The tiny village, high in the mountains above Chaing Dao, gets chilly this time of year, as low as 2 degrees on the coldest nights. Blankets were in short supply.  By chance, Project WIN had just received a big shipment of blankets given by assorted airlines -- all colors and sizes. The next weekend volunteers hauled a load of blankets to the village, and as usual, made the final three kilometers in a special four-wheel drive owned by the village.  

This is a Karen village, with ethnic hilltribe people who live mostly along the Thai-Burma border, and who retain their language and customs. There are about a million in Thailand. 

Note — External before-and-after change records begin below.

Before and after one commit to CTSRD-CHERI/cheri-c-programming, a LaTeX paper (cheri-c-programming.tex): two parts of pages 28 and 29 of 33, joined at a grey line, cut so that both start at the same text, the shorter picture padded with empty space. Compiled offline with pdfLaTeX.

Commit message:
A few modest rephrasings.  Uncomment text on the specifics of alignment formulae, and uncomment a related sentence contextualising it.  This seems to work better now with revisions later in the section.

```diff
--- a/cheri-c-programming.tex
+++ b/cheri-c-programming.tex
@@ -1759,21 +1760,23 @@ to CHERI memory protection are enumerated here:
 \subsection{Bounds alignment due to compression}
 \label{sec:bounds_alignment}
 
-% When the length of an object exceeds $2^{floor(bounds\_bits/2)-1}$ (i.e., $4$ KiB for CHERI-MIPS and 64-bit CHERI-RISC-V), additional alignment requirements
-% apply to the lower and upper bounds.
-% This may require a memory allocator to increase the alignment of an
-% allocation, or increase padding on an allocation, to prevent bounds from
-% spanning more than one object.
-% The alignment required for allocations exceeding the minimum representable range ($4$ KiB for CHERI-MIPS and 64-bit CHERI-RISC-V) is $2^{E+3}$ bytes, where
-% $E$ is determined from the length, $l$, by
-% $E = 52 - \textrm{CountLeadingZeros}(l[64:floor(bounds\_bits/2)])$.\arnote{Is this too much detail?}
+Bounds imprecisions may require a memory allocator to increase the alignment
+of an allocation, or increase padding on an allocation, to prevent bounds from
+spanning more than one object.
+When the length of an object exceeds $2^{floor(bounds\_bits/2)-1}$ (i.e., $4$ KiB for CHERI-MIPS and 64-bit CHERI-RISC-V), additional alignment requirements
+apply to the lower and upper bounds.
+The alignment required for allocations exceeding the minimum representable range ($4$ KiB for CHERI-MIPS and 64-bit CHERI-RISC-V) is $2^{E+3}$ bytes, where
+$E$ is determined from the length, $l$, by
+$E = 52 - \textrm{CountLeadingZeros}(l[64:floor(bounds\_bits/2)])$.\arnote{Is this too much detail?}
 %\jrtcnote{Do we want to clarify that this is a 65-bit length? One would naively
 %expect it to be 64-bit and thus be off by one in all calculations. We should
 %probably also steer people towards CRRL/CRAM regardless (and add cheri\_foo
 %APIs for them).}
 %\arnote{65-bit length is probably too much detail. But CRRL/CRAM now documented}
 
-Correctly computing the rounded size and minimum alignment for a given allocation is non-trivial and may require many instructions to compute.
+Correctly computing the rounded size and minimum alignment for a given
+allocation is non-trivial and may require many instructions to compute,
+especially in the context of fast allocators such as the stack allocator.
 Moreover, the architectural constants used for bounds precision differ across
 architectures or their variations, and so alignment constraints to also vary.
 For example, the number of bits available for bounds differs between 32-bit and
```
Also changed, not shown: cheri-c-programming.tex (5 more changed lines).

The village is new to Project WIN and Project Protein, but the people have embraced it wholeheartedly.  Every member of the village turns out to help when volunteers arrive, and most adults wear tradtional clothing in honor of the visitors.

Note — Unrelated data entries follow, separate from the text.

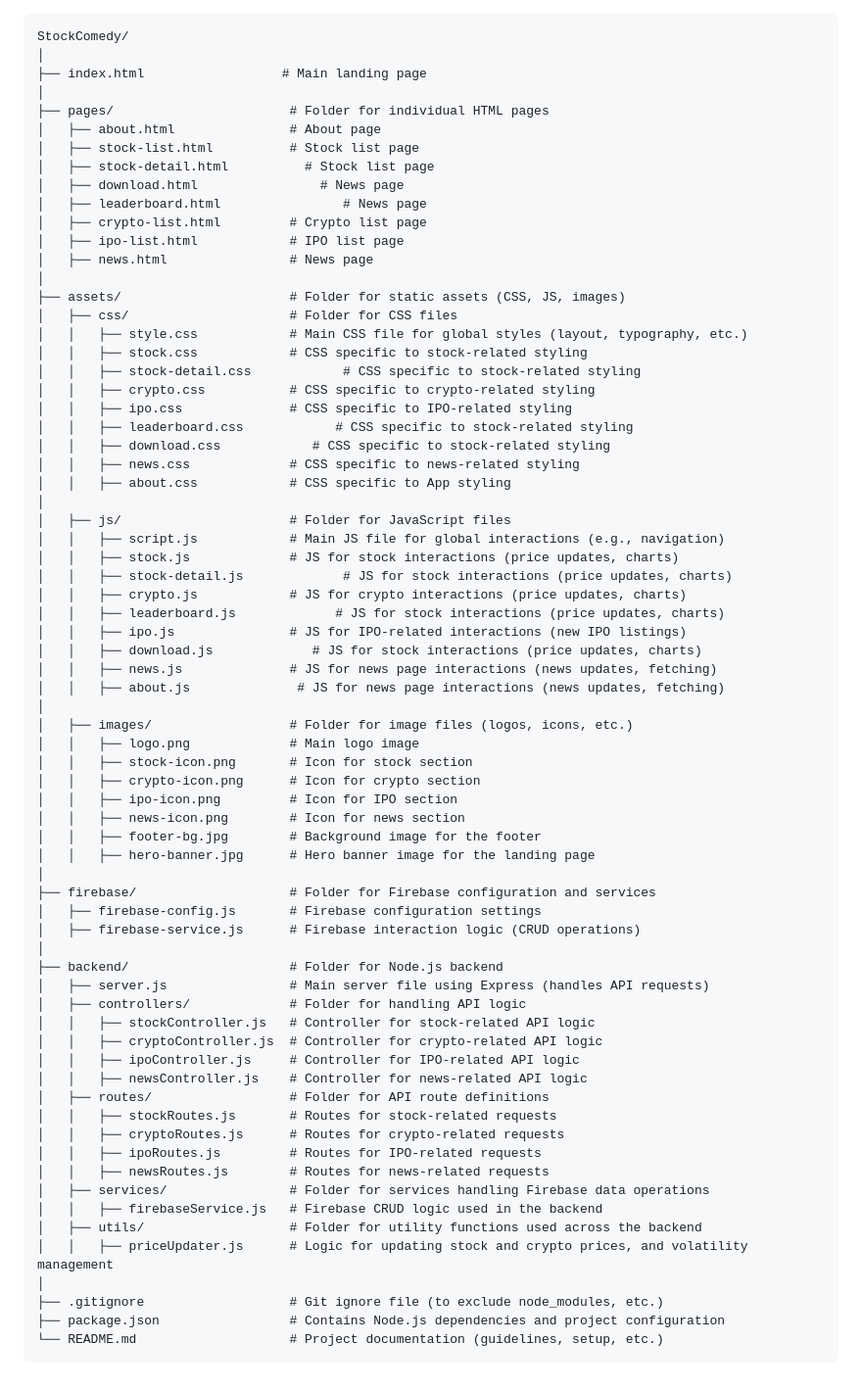
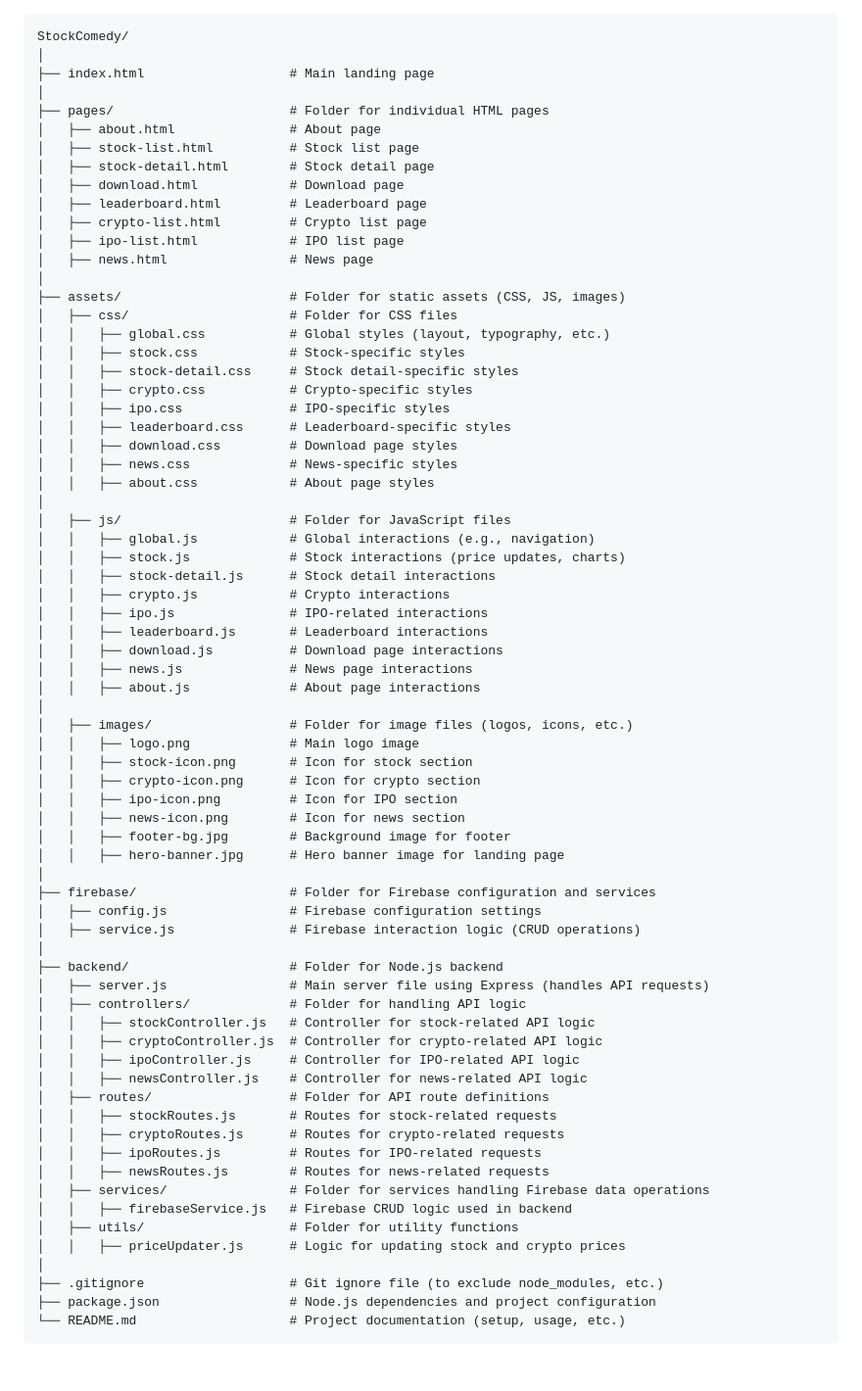
Before and after one commit to pakelcomedy/StockComedy-Web, a Markdown page: README.md, the part around the change. Shown at 98% size. GitHub-like rendering.

````diff
--- a/README.md
+++ b/README.md
@@ -1,40 +1,40 @@
 ```
 StockComedy/
 │
-├── index.html                  # Main landing page
+├── index.html                   # Main landing page
 │
 ├── pages/                       # Folder for individual HTML pages
 │   ├── about.html               # About page
 │   ├── stock-list.html          # Stock list page
-│   ├── stock-detail.html          # Stock list page
-│   ├── download.html                # News page
-│   ├── leaderboard.html                # News page
+│   ├── stock-detail.html        # Stock detail page
+│   ├── download.html            # Download page
+│   ├── leaderboard.html         # Leaderboard page
 │   ├── crypto-list.html         # Crypto list page
 │   ├── ipo-list.html            # IPO list page
 │   ├── news.html                # News page
 │
 ├── assets/                      # Folder for static assets (CSS, JS, images)
 │   ├── css/                     # Folder for CSS files
-│   │   ├── style.css            # Main CSS file for global styles (layout, typography, etc.)
-│   │   ├── stock.css            # CSS specific to stock-related styling
-│   │   ├── stock-detail.css            # CSS specific to stock-related styling
-│   │   ├── crypto.css           # CSS specific to crypto-related styling
-│   │   ├── ipo.css              # CSS specific to IPO-related styling
-│   │   ├── leaderboard.css            # CSS specific to stock-related styling
-│   │   ├── download.css            # CSS specific to stock-related styling
-│   │   ├── news.css             # CSS specific to news-related styling
-│   │   ├── about.css            # CSS specific to App styling
+│   │   ├── global.css           # Global styles (layout, typography, etc.)
+│   │   ├── stock.css            # Stock-specific styles
+│   │   ├── stock-detail.css     # Stock detail-specific styles
+│   │   ├── crypto.css           # Crypto-specific styles
+│   │   ├── ipo.css              # IPO-specific styles
+│   │   ├── leaderboard.css      # Leaderboard-specific styles
+│   │   ├── download.css         # Download page styles
+│   │   ├── news.css             # News-specific styles
+│   │   ├── about.css            # About page styles
 │
 │   ├── js/                      # Folder for JavaScript files
-│   │   ├── script.js            # Main JS file for global interactions (e.g., navigation)
-│   │   ├── stock.js             # JS for stock interactions (price updates, charts)
-│   │   ├── stock-detail.js             # JS for stock interactions (price updates, charts)
-│   │   ├── crypto.js            # JS for crypto interactions (price updates, charts)
-│   │   ├── leaderboard.js             # JS for stock interactions (price updates, charts)
-│   │   ├── ipo.js               # JS for IPO-related interactions (new IPO listings)
-│   │   ├── download.js             # JS for stock interactions (price updates, charts)
-│   │   ├── news.js              # JS for news page interactions (news updates, fetching)
-│   │   ├── about.js              # JS for news page interactions (news updates, fetching)
+│   │   ├── global.js            # Global interactions (e.g., navigation)
+│   │   ├── stock.js             # Stock interactions (price updates, charts)
+│   │   ├── stock-detail.js      # Stock detail interactions
+│   │   ├── crypto.js            # Crypto interactions
+│   │   ├── ipo.js               # IPO-related interactions
+│   │   ├── leaderboard.js       # Leaderboard interactions
+│   │   ├── download.js          # Download page interactions
+│   │   ├── news.js              # News page interactions
+│   │   ├── about.js             # About page interactions
 │
 │   ├── images/                  # Folder for image files (logos, icons, etc.)
 │   │   ├── logo.png             # Main logo image
@@ -42,12 +42,12 @@ StockComedy/
 │   │   ├── crypto-icon.png      # Icon for crypto section
 │   │   ├── ipo-icon.png         # Icon for IPO section
 │   │   ├── news-icon.png        # Icon for news section
-│   │   ├── footer-bg.jpg        # Background image for the footer
-│   │   ├── hero-banner.jpg      # Hero banner image for the landing page
+│   │   ├── footer-bg.jpg        # Background image for footer
+│   │   ├── hero-banner.jpg      # Hero banner image for landing page
 │
 ├── firebase/                    # Folder for Firebase configuration and services
-│   ├── firebase-config.js       # Firebase configuration settings
-│   ├── firebase-service.js      # Firebase interaction logic (CRUD operations)
+│   ├── config.js                # Firebase configuration settings
+│   ├── service.js               # Firebase interaction logic (CRUD operations)
 │
 ├── backend/                     # Folder for Node.js backend
 │   ├── server.js                # Main server file using Express (handles API requests)
@@ -62,11 +62,11 @@ StockComedy/
 │   │   ├── ipoRoutes.js         # Routes for IPO-related requests
 │   │   ├── newsRoutes.js        # Routes for news-related requests
 │   ├── services/                # Folder for services handling Firebase data operations
-│   │   ├── firebaseService.js   # Firebase CRUD logic used in the backend
-│   ├── utils/                   # Folder for utility functions used across the backend
-│   │   ├── priceUpdater.js      # Logic for updating stock and crypto prices, and volatility management
+│   │   ├── firebaseService.js   # Firebase CRUD logic used in backend
+│   ├── utils/                   # Folder for utility functions
+│   │   ├── priceUpdater.js      # Logic for updating stock and crypto prices
 │
 ├── .gitignore                   # Git ignore file (to exclude node_modules, etc.)
-├── package.json                 # Contains Node.js dependencies and project configuration
-└── README.md                    # Project documentation (guidelines, setup, etc.)
+├── package.json                 # Node.js dependencies and project configuration
+└── README.md                    # Project documentation (setup, usage, etc.)
 ```
````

Last week, villagers and volunteers worked to create the first big batch of organic fertilizer.  The recipe is cow manure, burned rice hulls, green plants, sugar cane residue, and a special bacterial culture.  They make 200 liters at a time.  After 15 days curing on the ground, covered by brush, the mixture has no odor and can be put in bags.  

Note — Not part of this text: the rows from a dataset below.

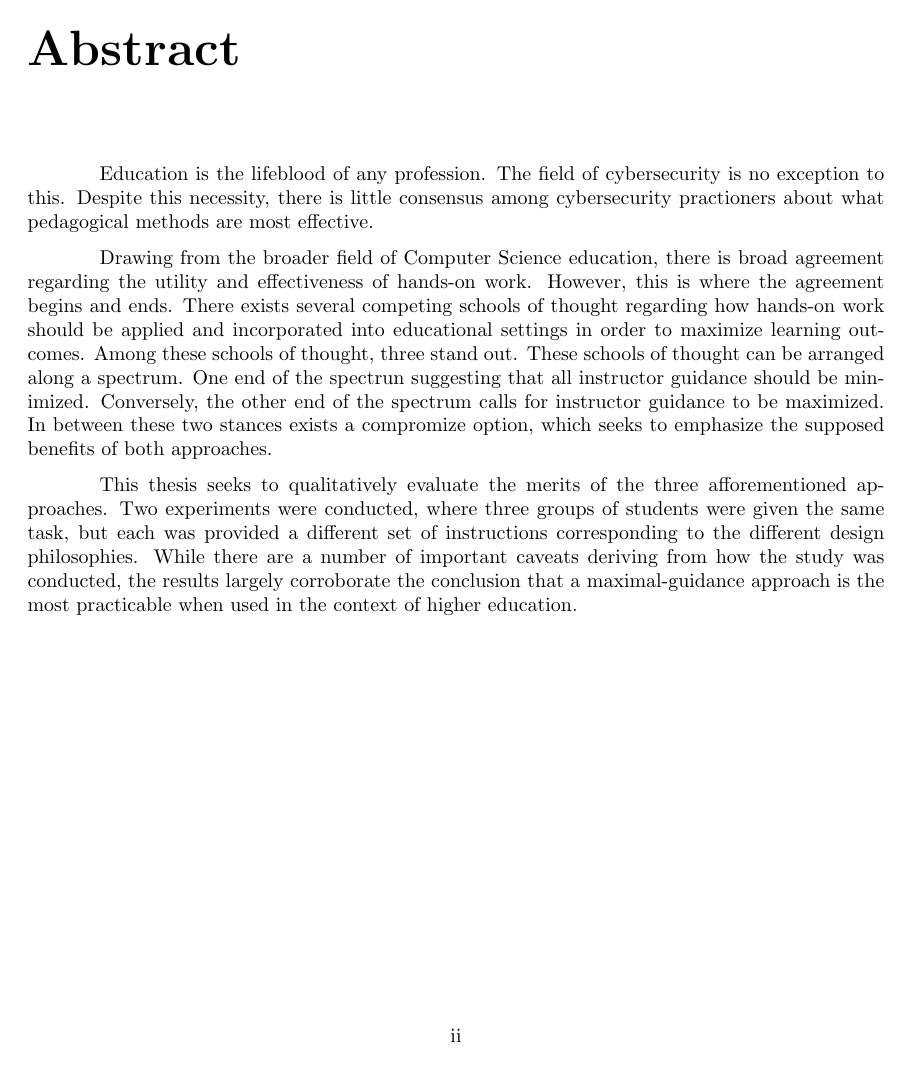
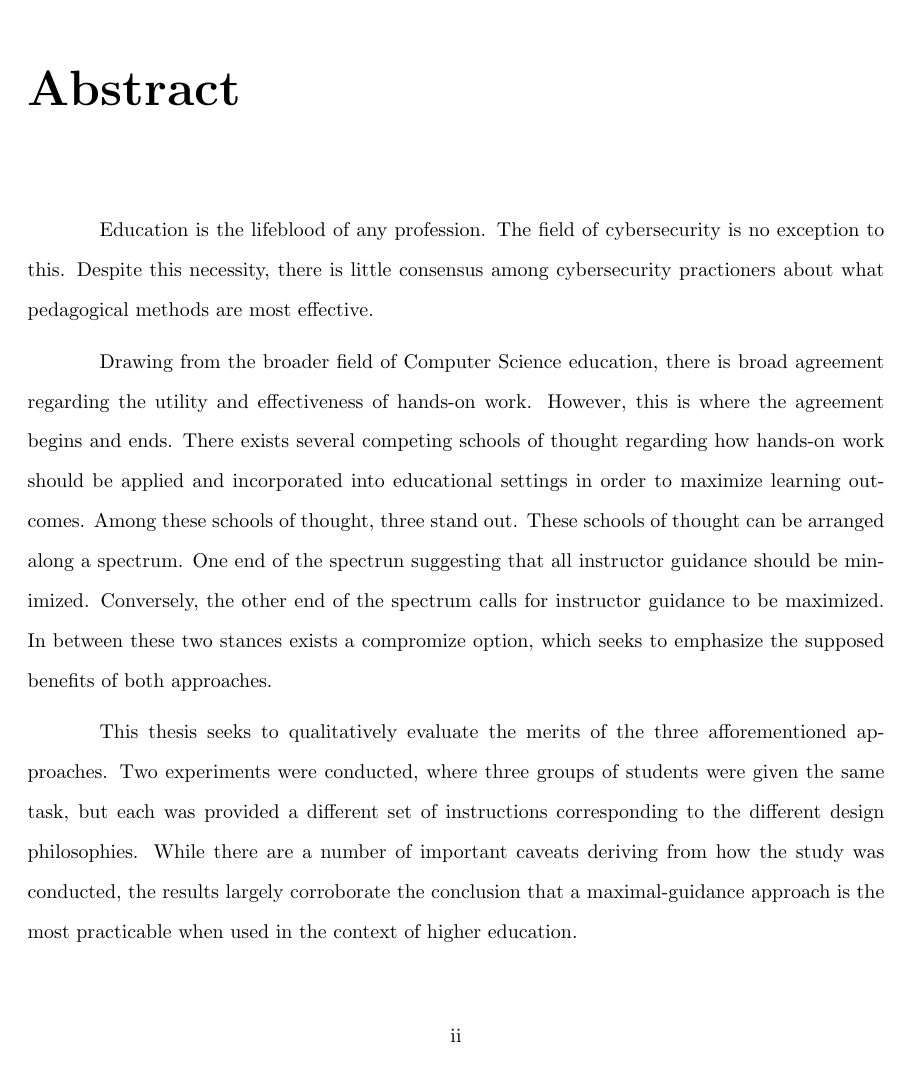
Before and after one commit to brendonky18/Honors-Thesis.Data, a LaTeX thesis (Thesis/Thesis.tex): page 3 of 17 before the commit and page 3 of 19 after it. Compiled offline with pdfLaTeX.

Commit message:
more formatting tweaks

```diff
--- a/Thesis/Thesis.tex
+++ b/Thesis/Thesis.tex
@@ -27,12 +27,8 @@
 ]
 {geometry}
 
-\usepackage{dirtytalk}
-\usepackage{indentfirst}
-\usepackage[indent=0.5in]{parskip}
-\usepackage{graphicx}
-\usepackage{bookmark}
-
+\usepackage{dirtytalk}              \usepackage{indentfirst}            \usepackage[indent=0.5in]{parskip}  \usepackage{setspace}               \doublespacing
+\usepackage{graphicx}               \usepackage{bookmark}
 \pagenumbering{roman}
 \begin{document}
     \iffullsubmission
@@ -42,4 +38,5 @@
-        \setcounter{page}{1}
+            \tableofcontents
+        \end{singlespace}
 
         \chapter*{Abstract}
         \addcontentsline{toc}{chapter}{Abstract}
```
Also changed, not shown: Thesis/Thesis.tex (4 more changed lines).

The first planting is scheduled for February, but in the meatime plans are underway for the fishpond, the mushroom shed, and the village coop. Volunteers work closely with village elders and all families.